What I didn’t like: Alfonso spent so much time with various national team call ups that he wasn’t around to gel as much as I would have liked with Defiance players, which clearly added to their struggles. The team clearly saw the benefit to promoting him to the first team, but we didn’t see a lot locally to back this up.
Moving forward: With Will Bruin’s status up in the air and Jordan Morris playing on the wing, there is a backup striker role immediately available for this Sounders roster. That might not be the best spot for him, as steady game time in Tacoma could help his development better than sitting with the first team.
#28 Shandon Hopeau
Realio’s rating: 5.00 in 1 appearance
Community rating: 4.43
MOTM = 0 High = 5 Low = 5
Hopeau had to be stoked to get his first MLS playing time in a late-season match against Colorado. He was signed via hardship with only four players who played in the MLS Cup Final seeing the field for Seattle, and predictably, the Sounders struggled immensely.

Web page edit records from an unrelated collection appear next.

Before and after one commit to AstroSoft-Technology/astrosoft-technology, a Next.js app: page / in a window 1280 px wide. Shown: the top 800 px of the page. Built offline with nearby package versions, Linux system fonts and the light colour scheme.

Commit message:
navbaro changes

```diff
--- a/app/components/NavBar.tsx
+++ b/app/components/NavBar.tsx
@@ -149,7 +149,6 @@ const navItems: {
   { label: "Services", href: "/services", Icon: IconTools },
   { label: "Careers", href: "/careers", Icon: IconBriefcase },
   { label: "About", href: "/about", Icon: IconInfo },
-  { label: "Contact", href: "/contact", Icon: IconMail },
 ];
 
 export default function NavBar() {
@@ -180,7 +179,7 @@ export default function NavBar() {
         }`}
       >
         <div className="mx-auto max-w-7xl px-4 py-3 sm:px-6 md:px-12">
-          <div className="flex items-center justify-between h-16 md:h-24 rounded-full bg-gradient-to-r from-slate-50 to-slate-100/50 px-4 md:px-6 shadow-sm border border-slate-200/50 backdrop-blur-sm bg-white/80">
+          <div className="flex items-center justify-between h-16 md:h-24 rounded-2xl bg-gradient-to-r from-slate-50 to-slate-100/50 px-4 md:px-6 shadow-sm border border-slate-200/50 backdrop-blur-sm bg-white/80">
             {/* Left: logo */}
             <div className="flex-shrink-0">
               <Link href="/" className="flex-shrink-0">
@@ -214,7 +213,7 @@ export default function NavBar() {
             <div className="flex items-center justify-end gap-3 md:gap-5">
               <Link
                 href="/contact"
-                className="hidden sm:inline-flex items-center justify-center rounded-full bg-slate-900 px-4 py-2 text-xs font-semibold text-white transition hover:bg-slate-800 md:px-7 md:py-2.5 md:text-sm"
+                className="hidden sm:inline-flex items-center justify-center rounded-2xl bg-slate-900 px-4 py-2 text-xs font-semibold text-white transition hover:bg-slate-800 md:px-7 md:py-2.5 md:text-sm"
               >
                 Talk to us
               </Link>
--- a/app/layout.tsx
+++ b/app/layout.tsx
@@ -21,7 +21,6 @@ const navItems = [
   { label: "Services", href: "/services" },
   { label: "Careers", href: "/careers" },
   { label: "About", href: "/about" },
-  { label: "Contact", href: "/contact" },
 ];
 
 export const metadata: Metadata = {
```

What I liked: Play the youth! Hopeau is 20 and saw huge growth in Tacoma this season. He looks poised to be the next player from Defiance to get a first team look and has a large upside. His increased confidence and direct attacking wide play is something that Seattle should find valuable.
What I didn’t like: Shandon was tentative in his match in Colorado and that is understandable. At times in Tacoma he looked like a USL level player and at other times he showed much better. The consistency isn’t there yet.

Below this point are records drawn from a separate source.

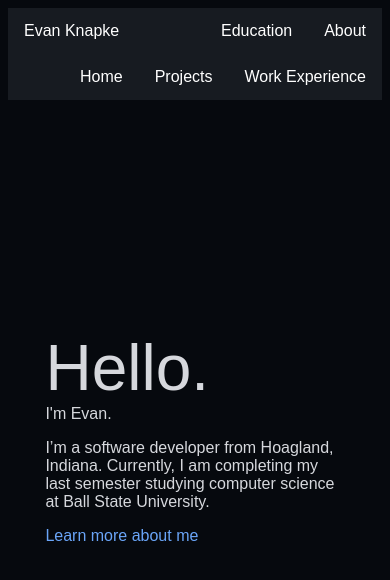
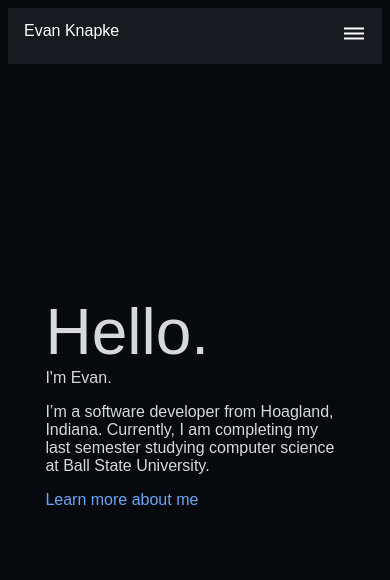
Before and after one commit to evanknapke/evanknapke.github.io, a Jekyll site: the page built from index.md, in a window 390 px wide. Shown: the top 580 px of the page. Built offline with Jekyll 4.4.1, drawn with Linux system fonts in a browser that asks for light colours.

Commit message:
Add hamburger menu for smaller screens

```diff
--- a/_layouts/home.html
+++ b/_layouts/home.html
@@ -7,6 +7,9 @@
 
 {% seo %}
     <link rel="stylesheet" type="text/css" href="{{ "/assets/css/home.css?v=" | append: site.github.build_revision | relative_url }}">
+
+    <!-- Hamburger menu icon -->
+    <link href="https://fonts.googleapis.com/icon?family=Material+Icons" rel="stylesheet">
 
     <!-- For Favicons -->
     <link rel="apple-touch-icon" sizes="180x180" href="/apple-touch-icon.png">
@@ -21,12 +24,23 @@
         <div class="navbar">
           <ul>
             <li><a href="{{ "/" | absolute_url }}">{{ site.title | default: site.github.repository_name }}</a></li>
-            <li><a href="/about/">About</a></li>
-            <li><a href="/education/">Education</a></li>
-            <li><a href="/experience/">Work Experience</a></li>
-            <li><a href="/projects/">Projects</a></li>
-            <li><a href="/">Home</a></li>
+            <li><a class="hamburger-icon" onclick="openNav()"><i class="material-icons">dehaze</i></a></li>
+            <li><a class="nav-item" href="/about/">About</a></li>
+            <li><a class="nav-item" href="/education/">Education</a></li>
+            <li><a class="nav-item" href="/experience/">Work Experience</a></li>
+            <li><a class="nav-item" href="/projects/">Projects</a></li>
+            <li><a class="nav-item" href="/">Home</a></li>
           </ul>
+
+          <div id="mySidenav" class="sidenav">
+            <a href="javascript:void(0)" class="closebtn" onclick="closeNav()">&times;</a>
+            <a class="nav-item" href="/about/">About</a>
+            <a class="nav-item" href="/education/">Education</a>
+            <a class="nav-item" href="/experience/">Work Experience</a>
+            <a class="nav-item" href="/projects/">Projects</a>
+            <a class="nav-item" href="/">Home</a>
+          </div>
+
         </div>
       </header>
       <div class="container">
@@ -39,6 +53,6 @@
         </div>
       </div>
     </div>
-    <script src="{{ "/assets/js/scale.fix.js" | relative_url }}"></script>
+    <script src="{{ "/assets/js/script.js" | relative_url }}"></script>
   </body>
 </html>
--- a/assets/css/main.css
+++ b/assets/css/main.css
@@ -46,3 +46,55 @@ a {
 .navbar select {
   display: none;
 }
+
+@media (max-width: 800px) {
+  .navbar ul li a.nav-item {
+    display: none;
+  }
+  .navbar ul li a.hamburger-icon.toggleClass {
+    display: none;
+  }
+}
+
+@media (min-width: 801px) {
+  .navbar ul li a.hamburger-icon {
+    display: none;
+  }
+}
+
+/* The side navigation menu */
+.sidenav {
+  height: 100%; /* 100% Full-height */
+  width: 0; /* 0 width - change this with JavaScript */
+  position: fixed; /* Stay in place */
+  z-index: 1; /* Stay on top */
+  top: 0; /* Stay at the top */
+  right: 0;
+  background-color: #171b21; /* Black*/
+  overflow-x: hidden; /* Disable horizontal scroll */
+  padding-top: 60px; /* Place content 60px from the top */
+  transition: 0.5s; /* 0.5 second transition effect to slide in the sidenav */
+}
+
+/* The navigation menu links */
+.sidenav a {
+  padding: 8px 8px 8px 32px;
+  text-decoration: none;
+  color: white;
+  display: block;
+  transition: 0.01s;
+}
+
+/* When you mouse over the navigation links, change their color */
+.sidenav a:hover {
+  background-color: #111;
+}
+
+/* Position and style the close button (top right corner) */
+.sidenav .closebtn {
+  position: absolute;
+  top: 0;
+  right: 25px;
+  font-size: 36px;
+  margin-left: 50px;
+}
--- a/assets/js/scale.fix.js
+++ b/assets/js/script.js
@@ -15,3 +15,10 @@ function gestureStart() {
     }
   }
 }
+
+function openNav() {
+  document.getElementById("mySidenav").style.width = "250px";
+}
+function closeNav() {
+  document.getElementById("mySidenav").style.width = "0";
+}
```
Also changed, not shown: _layouts/about.html (+20 -6 lines), _layouts/education.html (+22 -10 lines), _layouts/page.html (+22 -10 lines).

Moving forward: Hopeau is most similar in play to Henry Wingo, but at four years younger, may have a higher upside. This season was one of massive growth for Shandon, and should he continue to develop, will definitely push for a first team contract in the offseason. A perennial occupant of the “most likely to get signed by the first team” for much of the second half of the season, Shandon could make the jump soon.

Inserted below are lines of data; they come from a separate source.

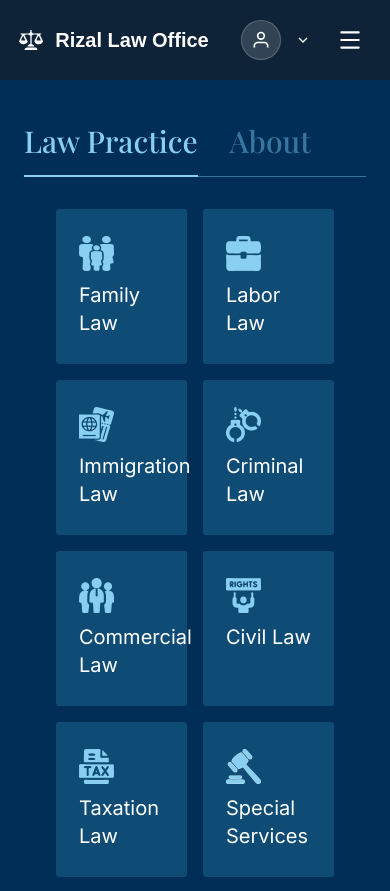
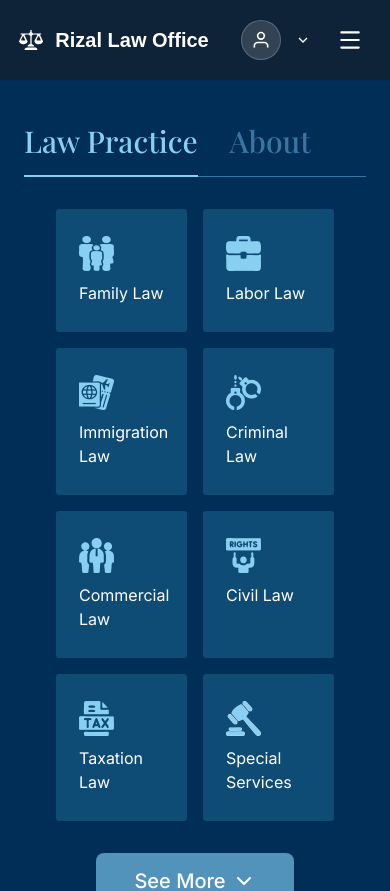
Before and after one commit to karllogdat/lexmeet-group4-template, a React (Vite) app: page /law-practice in a window 390 px wide. Shown: the top 891 px of the page. Built offline with nearby package versions, Linux system fonts and the light colour scheme; a web font is replaced by a local one.

Commit message:
Fix: responsiveness in law practice page

```diff
--- a/src/components/law-practice/PracticeAreaTile.jsx
+++ b/src/components/law-practice/PracticeAreaTile.jsx
@@ -8,7 +8,7 @@ export default function PracticeAreaTile({ label, image }) {
         className="h-8.75 w-8.75 object-contain"
 
       />
-      <span className="text-xl font-inter text-white">{label}</span>
+      <span className="text-s md:text-lg lg:text-xl font-inter text-white">{label}</span>
     </div>
   );
 }
```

#27 Henry Wingo
Realio’s rating: 5.00 in 5 appearances
Community rating: 5.33
MOTM = 0 High = 6 Low = 4
Wingo was stated to be a right back in preseason, but didn’t play there at all for Seattle’s first team, instead getting a few appearances at right wing. His steady improvement throughout the season led to him seemingly passing Handwalla Bwana on the depth chart, and earning scouting from teams overseas. A physically strong player who controlled the ball well, Henry increased his direct play this year, which translated to more playing time on a team lacking wide aggression.
What I liked: Wingo really started to come on, first with Tacoma, then Open Cup play, and translated success there into MLS minutes. Against Vancouver in June he was excellent, putting DP Ali Adnan in the blender time and time again for the first team. Connecting passes, beating guys down the line, crossing into dangerous areas, Henry showed off his immense physical ability, in a match that really showcased a lot of talent and high upside.
What I didn’t like: His last appearance for SSFC was his worst of the year. It was also Seattle’s worst loss of the year, a 0-3 debacle at NYCFC immediately following the Vancouver match that only three guys who started the MLS Cup Final played in. Running right midfield, Henry struggled, fading after halftime and ending with only 43% passing on 19 touches. It wasn’t great, Dan.
Moving forward: Wingo had the same number of appearances and same rating last year, but he did seem to improve in 2019, showing enough to earn a transfer to Molde FK in the Norwegian Eliteserien where he was reunited with Magnus Wolff Eikrem. He has all the physical tools to be a solid pro for years to come.